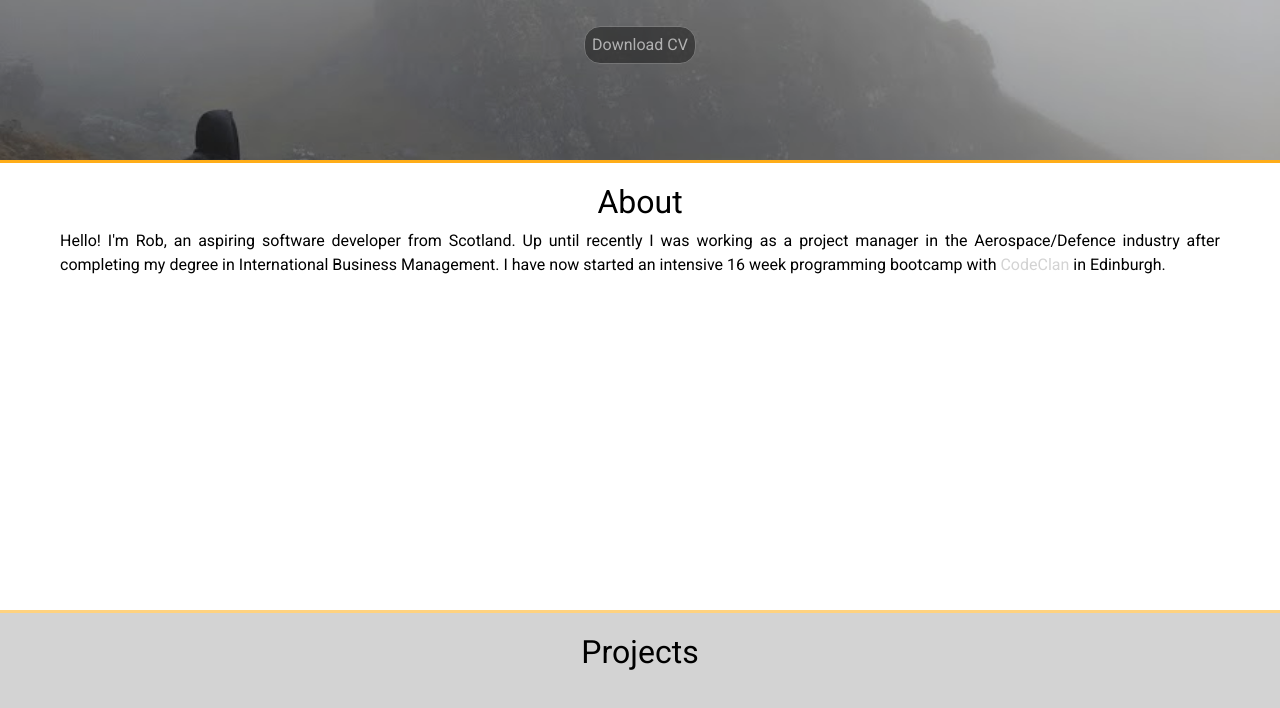
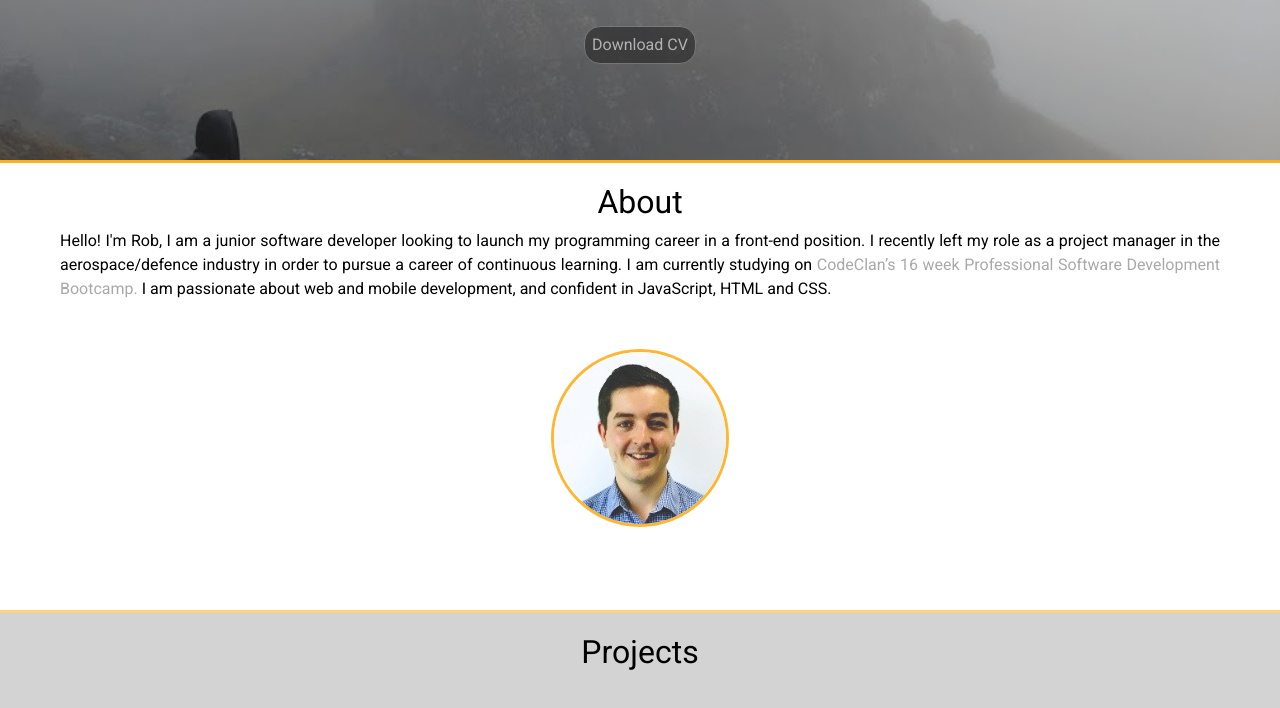
Before and after one commit to rgathergood/personal_website, a plain HTML site: page website/index.html in a window 1280 px wide. Shown: the part 580-1288 px from the top of the page. Drawn offline with nearby package versions, Linux system fonts and the light colour scheme.

Commit message:
Added profile picture

```diff
--- a/website/index.html
+++ b/website/index.html
@@ -51,7 +51,8 @@
     <body>
       <div name="about" class="background2 container-fluid">
         <h2><a>About</a></h2>
-        <p class="pull-left text-justify">Hello! I'm Rob, an aspiring software developer from Scotland. Up until recently I was working as a project manager in the Aerospace/Defence industry after completing my degree in International Business Management. I have now started an intensive 16 week programming bootcamp with <a href="https://codeclan.com/courses/16-week-course/" target="_blank" id=linkTo >CodeClan</a> in Edinburgh.</p>
+        <p class="pull-left text-justify">Hello! I'm Rob, I am a junior software developer looking to launch my programming career in a front-end position. I recently left my role as a project manager in the aerospace/defence industry in order to pursue a career of continuous learning. I am currently studying on <a href="https://codeclan.com/courses/16-week-course/" target="_blank" id=linkTo >CodeClan’s 16 week Professional Software Development Bootcamp.</a> I am passionate about web and mobile development, and confident in JavaScript, HTML and CSS.</p>
+        <img id="myface" src="public/images/myface.png" alt="me">
       </div>
 
       <div name="projects" class="background1" class="container-fluid">
--- a/website/public/styles.css
+++ b/website/public/styles.css
@@ -123,14 +123,16 @@ nav a:hover {
   color: black;
 }
 
-/* .text {
-  padding: 20px 100px 20px 100px;
-} */
-
-
+#myface {
+  margin-top: 2rem;
+  margin-bottom: 1rem;
+  border: 3px solid orange;
+  border-radius: 50%;
+  opacity: 0.8;
+}
 
 #linkTo {
-  color: lightgray;
+  color: darkgray;
 }
 
 #linkTo:hover {
```
Also changed, not shown: website/public/images/myface.png (added).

──────────────────────────────

*Task*. Leave out the images and copy every record above exactly.

*Completed exercise*.
Before and after one commit to rgathergood/personal_website, a plain HTML site: page website/index.html in a window 1280 px wide. Shown: the part 580-1288 px from the top of the page. Drawn offline with nearby package versions, Linux system fonts and the light colour scheme.

Commit message:
Added profile picture

```diff
--- a/website/index.html
+++ b/website/index.html
@@ -51,7 +51,8 @@
     <body>
       <div name="about" class="background2 container-fluid">
         <h2><a>About</a></h2>
-        <p class="pull-left text-justify">Hello! I'm Rob, an aspiring software developer from Scotland. Up until recently I was working as a project manager in the Aerospace/Defence industry after completing my degree in International Business Management. I have now started an intensive 16 week programming bootcamp with <a href="https://codeclan.com/courses/16-week-course/" target="_blank" id=linkTo >CodeClan</a> in Edinburgh.</p>
+        <p class="pull-left text-justify">Hello! I'm Rob, I am a junior software developer looking to launch my programming career in a front-end position. I recently left my role as a project manager in the aerospace/defence industry in order to pursue a career of continuous learning. I am currently studying on <a href="https://codeclan.com/courses/16-week-course/" target="_blank" id=linkTo >CodeClan’s 16 week Professional Software Development Bootcamp.</a> I am passionate about web and mobile development, and confident in JavaScript, HTML and CSS.</p>
+        <img id="myface" src="public/images/myface.png" alt="me">
       </div>
 
       <div name="projects" class="background1" class="container-fluid">
--- a/website/public/styles.css
+++ b/website/public/styles.css
@@ -123,14 +123,16 @@ nav a:hover {
   color: black;
 }
 
-/* .text {
-  padding: 20px 100px 20px 100px;
-} */
-
-
+#myface {
+  margin-top: 2rem;
+  margin-bottom: 1rem;
+  border: 3px solid orange;
+  border-radius: 50%;
+  opacity: 0.8;
+}
 
 #linkTo {
-  color: lightgray;
+  color: darkgray;
 }
 
 #linkTo:hover {
```
Also changed, not shown: website/public/images/myface.png (added).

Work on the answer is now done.